Elliot Aronson was the major contributor to this field of research, and his original study (1991) placed young college students in the role of a HIV prevention educator, who is asked to advocate condom-use to others, but hypocritically does not use condoms in their own sex life. Half the students were asked to compile a list of their past failures to use condoms, when they had deemed it to be too awkward or impossible to do so. Each subject was then asked to compose a speech about the dangers of AIDS and the importance of using condoms for every sexual encounter. The students were quite willing to take on this role, believing it was a good idea to encourage sexually active people to use protection. Then, some of the students recited their speech in front of a video camera, after being informed that this tape would be played in a high-school sex-education class. This produced a high level of dissonance in the subjects. They were now preaching condom-use to others, but hypocritically had failed to practice this at earlier points in their lives.

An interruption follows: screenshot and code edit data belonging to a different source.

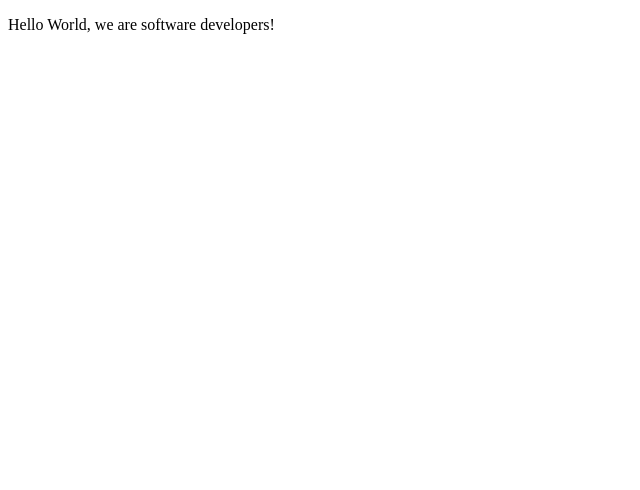
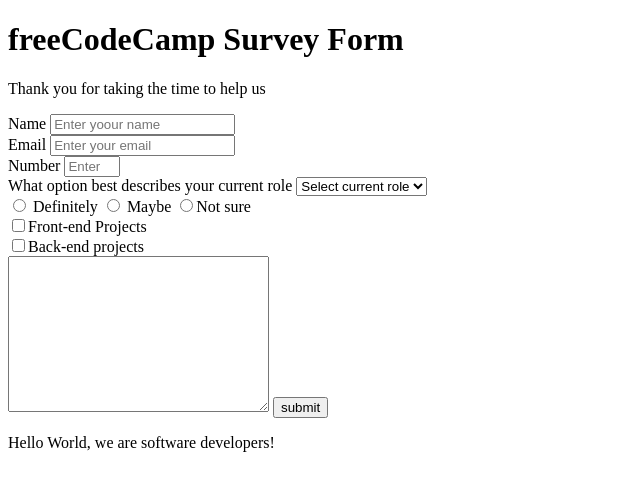
Before and after one commit to Sonickmumba/Microverse_project, a plain HTML site: page index.html in a window 1280 px wide. Shown: the whole page, without its empty margins (0-640 px from the left). Drawn offline with Linux system fonts and the light colour scheme.

Commit message:
added feature to index html file

```diff
--- a/index.html
+++ b/index.html
@@ -1,27 +1,91 @@
 <!DOCTYPE html>
 <html lang="en">
   <head>
-    <meta charset="UTF-8">
+    <meta charset="UTF-8" />
     <title>Fork Me! FCC: Test Suite Template</title>
-    <link rel="stylesheet" href="css/style.css">
+    <link rel="stylesheet" href="css/style.css" />
   </head>
 
   <body>
+    <h1 id="title">freeCodeCamp Survey Form</h1>
+    <p id="description">Thank you for taking the time to help us</p>
+
+    <!-- form -->
+
+    <form action="" id="survey-form">
+      <label for="name" id="name-label">Name</label>
+      <input
+        type="text"
+        id="name"
+        required
+        placeholder="Enter yoour name"
+      /><br />
+      <label for="email" id="email-label">Email</label>
+      <input
+        type="email"
+        id="email"
+        required
+        placeholder="Enter your email"
+      /><br />
+      <label for="number" id="number-label">Number</label>
+      <input
+        type="number"
+        id="number"
+        min="11"
+        max="15"
+        placeholder="Enter your number"
+      />
+      <br />
+
+      <!-- select dropdown -->
+      <label for="dropdown">What option best describes your current role</label>
+      <select name="dropdown" id="dropdown">
+        <option value="" disabled selected>Select current role</option>
+        <option value="student">Student</option>
+        <option value="job">Full-time Job</option>
+        <option value="learner">Full-time Learner</option>
+        <option value="prefer">Prefer not to say</option>
+        <option value="other">other</option>
+      </select>
+      <br />
+
+      <!-- radio buttons -->
+      <label for="definitely">
+        <input name="radio-options" type="radio" value="Definitely" />
+        Definitely</label
+      >
+
+      <label for="maybe">
+        <input name="radio-options" type="radio" value="Maybe" />
+        Maybe</label
+      >
+      <label for="not-sure">
+        <input name="radio-options" type="radio" value="Not-sure" />Not
+        sure</label
+      >
+      <br />
+
+      <!-- checkboxes -->
+      <label for=""
+        ><input type="checkbox" value="front-end projects" />Front-end
+        Projects</label
+      >
+      <br />
+      <label for=""
+        ><input type="checkbox" value="back-end projects" />Back-end
+        projects</label
+      >
+      <br />
+
+      <!-- textarea -->
+
+      <textarea name="" id="" cols="30" rows="10"></textarea>
+
+      <input type="submit" id="submit" value="submit" />
+    </form>
+
+    <p>Hello World, we are software developers!</p>
     <script src="https://cdn.freecodecamp.org/testable-projects-fcc/v1/bundle.js"></script>
-
-    <!--
-
-    Hello Camper!
-
-    For now, the test suite only works in Chrome!
-    Please read the README below in the JS Editor before beginning.
-    Feel free to delete this message once you have read it.
-    Good luck and Happy Coding!
-
-    - The freeCodeCamp Team
-
-    -->
-    <script  src="js/index.js"></script>
-    <p>Hello World, we are software developers!</p>
+    <script src="js/index.js"></script>
   </body>
 </html>
```
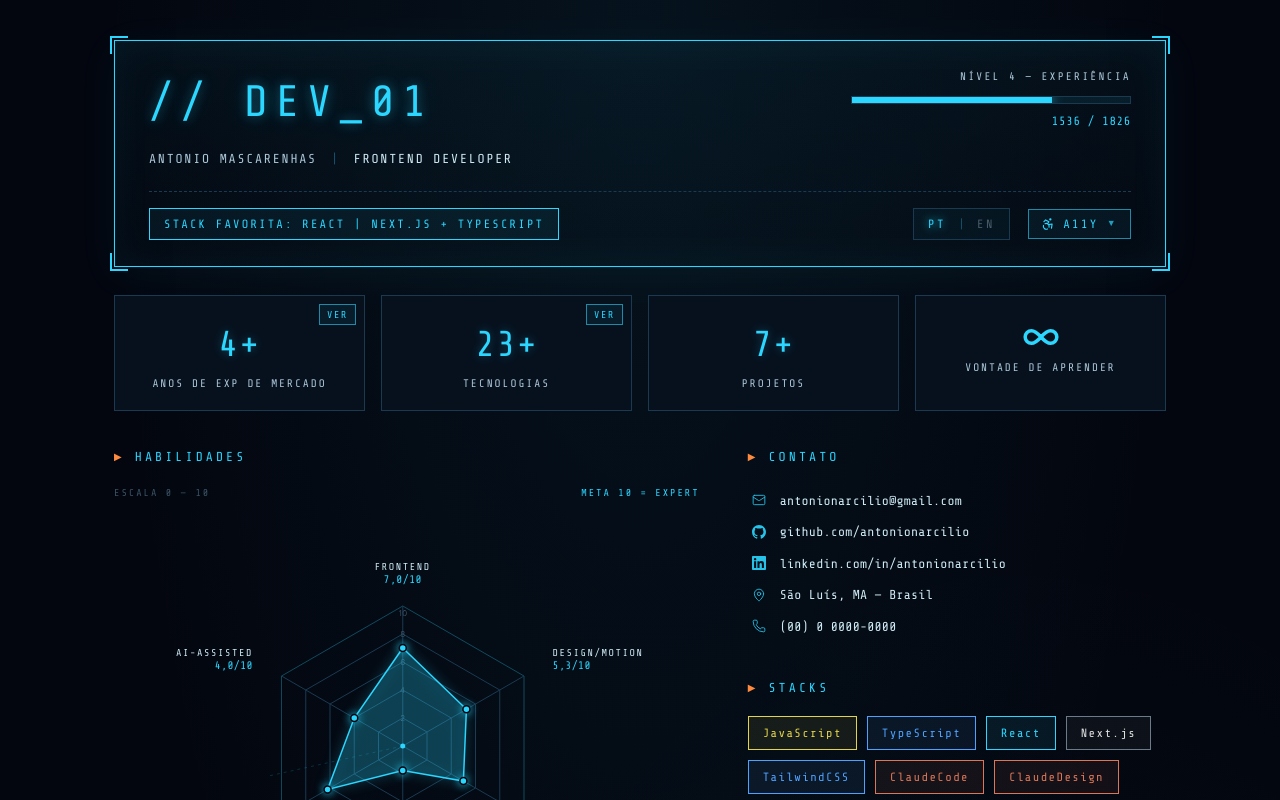
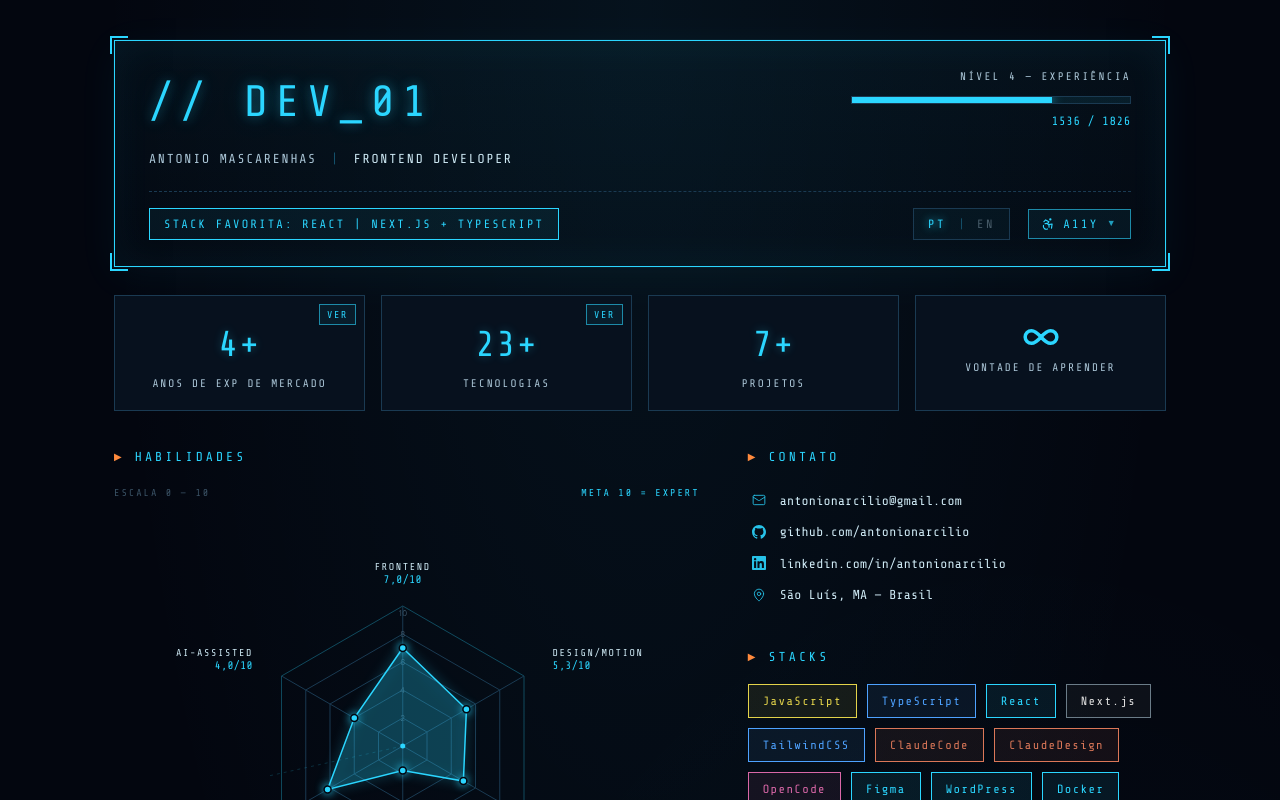
Before and after one commit to antonionarcilio/portfolio, a Next.js app: page /portfolios/gamer in a window 1280 px wide. Shown: the top 800 px of the page. Built offline with nearby package versions, Linux system fonts and the light colour scheme.

Commit message:
🔥 chore(gamer): remove campo de telefone da seção de contato
- Remove campo de telefone da lista de contatos exibidos
- Ajusta visual para não exibir mais o ícone e valor do telefone
- Melhora privacidade ao não expor dado sensível

```diff
--- a/src/features/gamer/components/contact-section.tsx
+++ b/src/features/gamer/components/contact-section.tsx
@@ -1,7 +1,7 @@
 'use client';
 
 import { motion } from 'framer-motion';
-import { Mail, MapPin, Phone } from 'lucide-react';
+import { Mail, MapPin } from 'lucide-react';
 
 import type { PortfolioData } from '@/features/gamer/types/portfolio';
 
@@ -27,7 +27,6 @@ export function ContactSection({ data }: { data: PortfolioData }) {
     { icon: <GithubIcon size={14} />, value: data.github, href: data.githubUrl },
     { icon: <LinkedinIcon size={14} />, value: data.linkedin, href: data.linkedinUrl },
     { icon: <MapPin size={14} strokeWidth={1.5} />, value: data.location },
-    { icon: <Phone size={14} strokeWidth={1.5} />, value: data.phone },
   ];
 
   return (
```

In order to remove this dissonance, the subjects would have to change their attitude to bring it in line with the position they were advocating. Essentially, they’d have to start practicing what they preached. Sure enough, Aronson’s results supported this hypothesis, and after the conclusion of the experiment, the students were far more likely to purchase condoms, which were available on a display table outside the experimental room. Several months later, Aronson followed up with these same students, and they reported that they were regularly using condoms and practicing safer sex.
Many further studies have been conducted, all producing results quite similar to Aronson’s findings. The results of these experiments could have a profound impact on the future of AIDS education and risk reduction efforts, forcing people out of a state of denial and into safer sex practices. Although almost everybody today would agree that AIDS is a huge danger and using condoms is important, the reality is very few of these people actually use condoms themselves. Aronson suggests that the solution to this problem is relatively simple. Society attempts to insulate themselves from a state of dissonance through denial, so in order to cut through this denial, we must directly confront people with their own hypocrisy. Whether it’s through personal and direct surveys or questionnaires, we need to make people realize their past failures and strive to regularly practice safer sex. People need to realize that AIDS is not just a problem for other people, but they themselves are at risk as well. Overall, cognitive dissonance seems to have a strong impact on human behavior, and we can hope to use such theories to encourage safer sex and address the growing social problem that is AIDS.
Thanks for listening. Until next time, this is Ali Cundari.